** DATA LISTING follows **

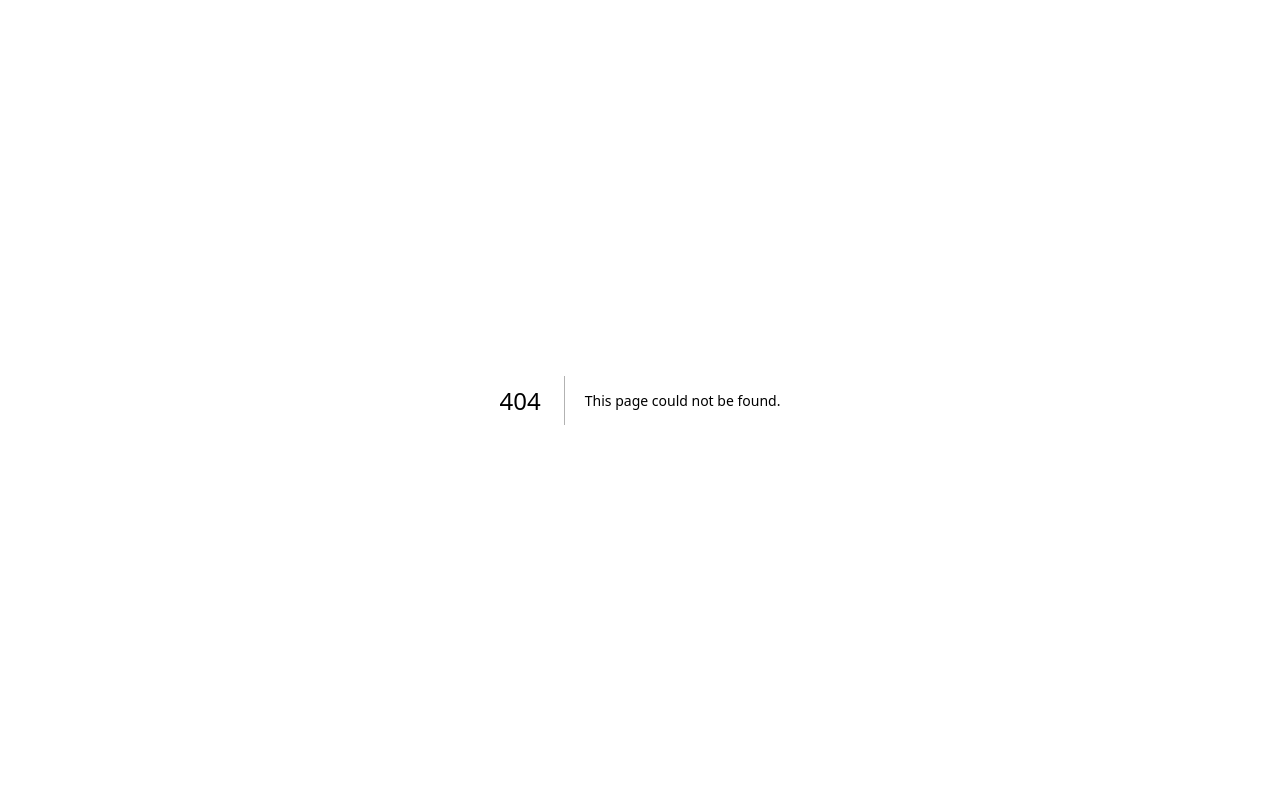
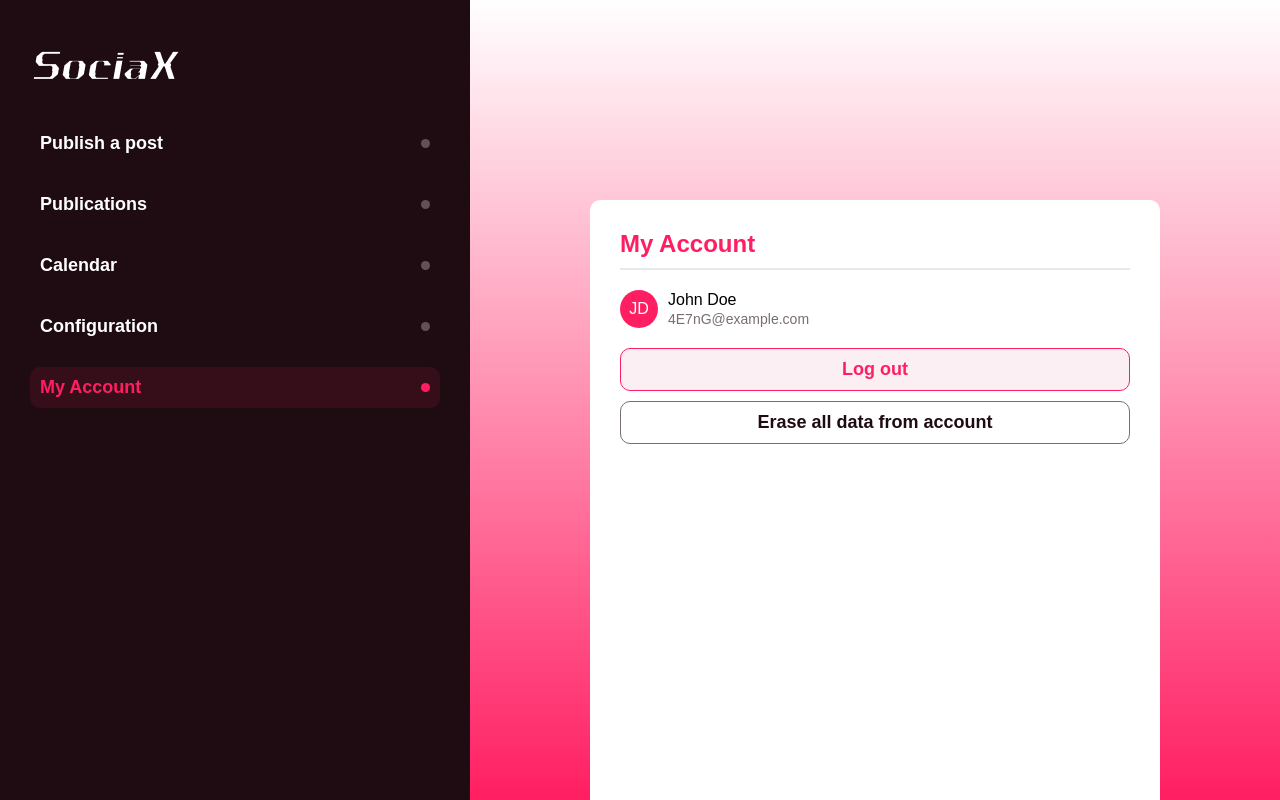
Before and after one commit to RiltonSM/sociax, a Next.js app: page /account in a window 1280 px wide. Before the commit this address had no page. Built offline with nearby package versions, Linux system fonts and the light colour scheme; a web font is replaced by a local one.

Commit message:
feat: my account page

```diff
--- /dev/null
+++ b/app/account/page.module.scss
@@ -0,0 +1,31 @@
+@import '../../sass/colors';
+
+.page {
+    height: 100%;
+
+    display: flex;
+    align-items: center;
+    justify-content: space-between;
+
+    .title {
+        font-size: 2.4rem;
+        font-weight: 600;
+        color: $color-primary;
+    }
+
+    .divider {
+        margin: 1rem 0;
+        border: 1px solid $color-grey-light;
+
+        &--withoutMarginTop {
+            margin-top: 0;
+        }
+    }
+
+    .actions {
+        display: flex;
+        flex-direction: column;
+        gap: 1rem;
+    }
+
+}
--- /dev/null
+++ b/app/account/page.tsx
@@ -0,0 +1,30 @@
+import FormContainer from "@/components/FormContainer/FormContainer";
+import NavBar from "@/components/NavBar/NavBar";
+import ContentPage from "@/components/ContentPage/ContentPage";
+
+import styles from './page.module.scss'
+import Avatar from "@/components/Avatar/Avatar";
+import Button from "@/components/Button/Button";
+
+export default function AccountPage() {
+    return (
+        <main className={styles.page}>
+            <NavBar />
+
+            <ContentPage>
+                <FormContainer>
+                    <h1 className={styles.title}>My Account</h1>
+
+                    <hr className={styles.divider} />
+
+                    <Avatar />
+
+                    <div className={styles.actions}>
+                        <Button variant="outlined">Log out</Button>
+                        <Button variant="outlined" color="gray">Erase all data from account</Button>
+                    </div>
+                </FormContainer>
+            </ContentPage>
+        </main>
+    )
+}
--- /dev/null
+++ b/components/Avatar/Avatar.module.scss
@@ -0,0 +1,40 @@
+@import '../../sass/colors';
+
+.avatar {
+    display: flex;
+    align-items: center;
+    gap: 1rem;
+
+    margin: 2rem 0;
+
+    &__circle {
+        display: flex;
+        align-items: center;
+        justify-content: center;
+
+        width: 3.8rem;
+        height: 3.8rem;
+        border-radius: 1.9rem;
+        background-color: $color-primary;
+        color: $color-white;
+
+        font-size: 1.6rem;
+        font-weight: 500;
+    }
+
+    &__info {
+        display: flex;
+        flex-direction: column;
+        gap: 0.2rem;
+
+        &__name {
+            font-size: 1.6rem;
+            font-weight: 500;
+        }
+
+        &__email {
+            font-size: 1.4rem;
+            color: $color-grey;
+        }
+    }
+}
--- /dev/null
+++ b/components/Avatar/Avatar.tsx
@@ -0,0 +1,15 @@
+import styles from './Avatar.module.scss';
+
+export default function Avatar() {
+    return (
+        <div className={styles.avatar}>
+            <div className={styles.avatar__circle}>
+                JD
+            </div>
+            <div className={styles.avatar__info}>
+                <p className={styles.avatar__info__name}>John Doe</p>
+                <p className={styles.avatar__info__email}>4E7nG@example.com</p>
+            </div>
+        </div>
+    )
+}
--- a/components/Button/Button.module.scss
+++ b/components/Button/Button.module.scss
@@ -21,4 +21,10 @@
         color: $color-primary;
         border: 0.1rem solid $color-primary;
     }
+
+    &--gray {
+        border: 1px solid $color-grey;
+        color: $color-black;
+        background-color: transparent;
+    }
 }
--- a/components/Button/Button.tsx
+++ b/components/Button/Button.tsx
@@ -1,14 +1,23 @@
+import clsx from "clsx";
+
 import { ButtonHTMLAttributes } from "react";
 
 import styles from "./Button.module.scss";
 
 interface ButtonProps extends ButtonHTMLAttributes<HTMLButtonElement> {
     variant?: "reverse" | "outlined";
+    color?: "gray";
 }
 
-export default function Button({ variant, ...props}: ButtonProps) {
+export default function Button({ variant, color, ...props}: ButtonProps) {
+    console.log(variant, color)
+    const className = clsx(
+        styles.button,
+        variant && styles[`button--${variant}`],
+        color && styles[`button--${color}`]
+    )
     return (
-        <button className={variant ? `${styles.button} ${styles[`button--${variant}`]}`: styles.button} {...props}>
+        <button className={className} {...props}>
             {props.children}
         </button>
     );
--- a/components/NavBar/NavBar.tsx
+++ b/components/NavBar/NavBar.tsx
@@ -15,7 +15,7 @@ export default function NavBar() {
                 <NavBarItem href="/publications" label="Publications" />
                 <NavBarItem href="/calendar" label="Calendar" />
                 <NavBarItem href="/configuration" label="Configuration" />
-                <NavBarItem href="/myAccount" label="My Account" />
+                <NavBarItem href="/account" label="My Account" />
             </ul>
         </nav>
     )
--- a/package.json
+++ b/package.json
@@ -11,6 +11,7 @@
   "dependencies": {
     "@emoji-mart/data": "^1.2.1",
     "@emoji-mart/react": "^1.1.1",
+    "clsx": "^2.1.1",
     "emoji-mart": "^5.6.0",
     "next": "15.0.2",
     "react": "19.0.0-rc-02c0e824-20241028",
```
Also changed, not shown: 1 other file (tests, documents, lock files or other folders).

** End of DATA LISTING **

▶ [WORK REQUIRED] Print the data again word for word, pictures excluded.

▶ [ANSWER SECTION]
Before and after one commit to RiltonSM/sociax, a Next.js app: page /account in a window 1280 px wide. Before the commit this address had no page. Built offline with nearby package versions, Linux system fonts and the light colour scheme; a web font is replaced by a local one.

Commit message:
feat: my account page

```diff
--- /dev/null
+++ b/app/account/page.module.scss
@@ -0,0 +1,31 @@
+@import '../../sass/colors';
+
+.page {
+    height: 100%;
+
+    display: flex;
+    align-items: center;
+    justify-content: space-between;
+
+    .title {
+        font-size: 2.4rem;
+        font-weight: 600;
+        color: $color-primary;
+    }
+
+    .divider {
+        margin: 1rem 0;
+        border: 1px solid $color-grey-light;
+
+        &--withoutMarginTop {
+            margin-top: 0;
+        }
+    }
+
+    .actions {
+        display: flex;
+        flex-direction: column;
+        gap: 1rem;
+    }
+
+}
--- /dev/null
+++ b/app/account/page.tsx
@@ -0,0 +1,30 @@
+import FormContainer from "@/components/FormContainer/FormContainer";
+import NavBar from "@/components/NavBar/NavBar";
+import ContentPage from "@/components/ContentPage/ContentPage";
+
+import styles from './page.module.scss'
+import Avatar from "@/components/Avatar/Avatar";
+import Button from "@/components/Button/Button";
+
+export default function AccountPage() {
+    return (
+        <main className={styles.page}>
+            <NavBar />
+
+            <ContentPage>
+                <FormContainer>
+                    <h1 className={styles.title}>My Account</h1>
+
+                    <hr className={styles.divider} />
+
+                    <Avatar />
+
+                    <div className={styles.actions}>
+                        <Button variant="outlined">Log out</Button>
+                        <Button variant="outlined" color="gray">Erase all data from account</Button>
+                    </div>
+                </FormContainer>
+            </ContentPage>
+        </main>
+    )
+}
--- /dev/null
+++ b/components/Avatar/Avatar.module.scss
@@ -0,0 +1,40 @@
+@import '../../sass/colors';
+
+.avatar {
+    display: flex;
+    align-items: center;
+    gap: 1rem;
+
+    margin: 2rem 0;
+
+    &__circle {
+        display: flex;
+        align-items: center;
+        justify-content: center;
+
+        width: 3.8rem;
+        height: 3.8rem;
+        border-radius: 1.9rem;
+        background-color: $color-primary;
+        color: $color-white;
+
+        font-size: 1.6rem;
+        font-weight: 500;
+    }
+
+    &__info {
+        display: flex;
+        flex-direction: column;
+        gap: 0.2rem;
+
+        &__name {
+            font-size: 1.6rem;
+            font-weight: 500;
+        }
+
+        &__email {
+            font-size: 1.4rem;
+            color: $color-grey;
+        }
+    }
+}
--- /dev/null
+++ b/components/Avatar/Avatar.tsx
@@ -0,0 +1,15 @@
+import styles from './Avatar.module.scss';
+
+export default function Avatar() {
+    return (
+        <div className={styles.avatar}>
+            <div className={styles.avatar__circle}>
+                JD
+            </div>
+            <div className={styles.avatar__info}>
+                <p className={styles.avatar__info__name}>John Doe</p>
+                <p className={styles.avatar__info__email}>4E7nG@example.com</p>
+            </div>
+        </div>
+    )
+}
--- a/components/Button/Button.module.scss
+++ b/components/Button/Button.module.scss
@@ -21,4 +21,10 @@
         color: $color-primary;
         border: 0.1rem solid $color-primary;
     }
+
+    &--gray {
+        border: 1px solid $color-grey;
+        color: $color-black;
+        background-color: transparent;
+    }
 }
--- a/components/Button/Button.tsx
+++ b/components/Button/Button.tsx
@@ -1,14 +1,23 @@
+import clsx from "clsx";
+
 import { ButtonHTMLAttributes } from "react";
 
 import styles from "./Button.module.scss";
 
 interface ButtonProps extends ButtonHTMLAttributes<HTMLButtonElement> {
     variant?: "reverse" | "outlined";
+    color?: "gray";
 }
 
-export default function Button({ variant, ...props}: ButtonProps) {
+export default function Button({ variant, color, ...props}: ButtonProps) {
+    console.log(variant, color)
+    const className = clsx(
+        styles.button,
+        variant && styles[`button--${variant}`],
+        color && styles[`button--${color}`]
+    )
     return (
-        <button className={variant ? `${styles.button} ${styles[`button--${variant}`]}`: styles.button} {...props}>
+        <button className={className} {...props}>
             {props.children}
         </button>
     );
--- a/components/NavBar/NavBar.tsx
+++ b/components/NavBar/NavBar.tsx
@@ -15,7 +15,7 @@ export default function NavBar() {
                 <NavBarItem href="/publications" label="Publications" />
                 <NavBarItem href="/calendar" label="Calendar" />
                 <NavBarItem href="/configuration" label="Configuration" />
-                <NavBarItem href="/myAccount" label="My Account" />
+                <NavBarItem href="/account" label="My Account" />
             </ul>
         </nav>
     )
--- a/package.json
+++ b/package.json
@@ -11,6 +11,7 @@
   "dependencies": {
     "@emoji-mart/data": "^1.2.1",
     "@emoji-mart/react": "^1.1.1",
+    "clsx": "^2.1.1",
     "emoji-mart": "^5.6.0",
     "next": "15.0.2",
     "react": "19.0.0-rc-02c0e824-20241028",
```
Also changed, not shown: 1 other file (tests, documents, lock files or other folders).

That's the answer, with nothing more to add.